4" schedule, officers worked seven days of first shift, followed by two days off; seven days of second shift, followed by two days off; and six days of third shift, followed by four days off.
determined by the fact that the district justice, not the Borough, is ultimately responsible for the scheduling of court appearances. The district justice can choose to accommodate the Borough’s request or he can ignore it, without consequence from either decision. It is the district justice’s decision that impacts the
opportunity for overtime compensation. Accordingly, we agree with the Board’s conclusion that mandatory bargaining would be futile where such decisions are left to a third party not a party to the CBA. Based upon the foregoing, we affirm.
JESS S. JIULIANTE, Senior Judge
IN THE COMMONWEALTH COURT OF PENNSYLVANIA ELLWOOD CITY POLICE WAGE AND POLICY UNIT, Petitioner v. PENNSYLVANIA LABOR RELATIONS BOARD, Respondent : : : : : : : : :
NO. 2758 C.D. 1998

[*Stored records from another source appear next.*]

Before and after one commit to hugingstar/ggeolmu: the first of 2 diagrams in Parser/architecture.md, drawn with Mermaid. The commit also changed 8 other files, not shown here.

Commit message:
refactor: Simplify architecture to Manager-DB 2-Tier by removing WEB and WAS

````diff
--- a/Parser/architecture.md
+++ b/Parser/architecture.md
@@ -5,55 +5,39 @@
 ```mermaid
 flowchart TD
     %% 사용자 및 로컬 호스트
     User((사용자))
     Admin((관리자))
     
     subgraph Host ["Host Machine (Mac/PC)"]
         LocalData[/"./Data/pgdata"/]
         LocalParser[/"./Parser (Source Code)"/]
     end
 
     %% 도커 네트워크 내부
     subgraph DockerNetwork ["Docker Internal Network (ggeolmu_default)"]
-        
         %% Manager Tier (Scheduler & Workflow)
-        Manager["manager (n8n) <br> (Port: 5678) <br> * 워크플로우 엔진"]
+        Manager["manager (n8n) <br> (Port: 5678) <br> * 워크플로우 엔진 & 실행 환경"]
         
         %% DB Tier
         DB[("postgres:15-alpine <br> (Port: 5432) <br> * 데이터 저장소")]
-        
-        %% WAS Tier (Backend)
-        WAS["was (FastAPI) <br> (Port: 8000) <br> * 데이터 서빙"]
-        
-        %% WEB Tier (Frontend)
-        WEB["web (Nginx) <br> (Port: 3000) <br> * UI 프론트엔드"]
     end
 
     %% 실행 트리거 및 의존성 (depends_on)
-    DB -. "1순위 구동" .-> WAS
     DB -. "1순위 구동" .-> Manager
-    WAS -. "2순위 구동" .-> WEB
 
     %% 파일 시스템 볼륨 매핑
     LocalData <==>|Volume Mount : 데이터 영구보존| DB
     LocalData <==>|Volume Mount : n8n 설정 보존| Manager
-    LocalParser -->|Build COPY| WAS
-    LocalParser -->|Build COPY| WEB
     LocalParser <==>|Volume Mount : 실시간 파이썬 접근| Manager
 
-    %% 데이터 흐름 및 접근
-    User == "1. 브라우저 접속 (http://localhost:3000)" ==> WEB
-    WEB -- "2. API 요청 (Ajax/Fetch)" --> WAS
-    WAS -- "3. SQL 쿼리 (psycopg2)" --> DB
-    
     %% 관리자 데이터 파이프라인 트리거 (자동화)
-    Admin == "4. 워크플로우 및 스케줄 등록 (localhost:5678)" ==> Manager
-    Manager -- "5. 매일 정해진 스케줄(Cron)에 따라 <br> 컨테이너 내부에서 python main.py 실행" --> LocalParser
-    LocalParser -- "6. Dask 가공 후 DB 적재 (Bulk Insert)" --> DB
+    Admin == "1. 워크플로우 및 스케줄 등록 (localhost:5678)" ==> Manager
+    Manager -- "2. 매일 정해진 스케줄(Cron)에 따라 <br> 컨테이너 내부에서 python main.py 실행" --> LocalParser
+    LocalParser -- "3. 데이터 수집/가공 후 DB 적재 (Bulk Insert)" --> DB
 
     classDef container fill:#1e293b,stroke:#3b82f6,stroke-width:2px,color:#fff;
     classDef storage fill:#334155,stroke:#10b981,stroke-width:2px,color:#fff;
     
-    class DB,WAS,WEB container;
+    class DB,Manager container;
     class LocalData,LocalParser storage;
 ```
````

ORDER AND NOW, this 15th day of June, 1999, it is hereby ordered that the September 15, 1998 order of the Pennsylvania Labor Relations Board is affirmed.
JESS S. JIULIANTE, Senior Judge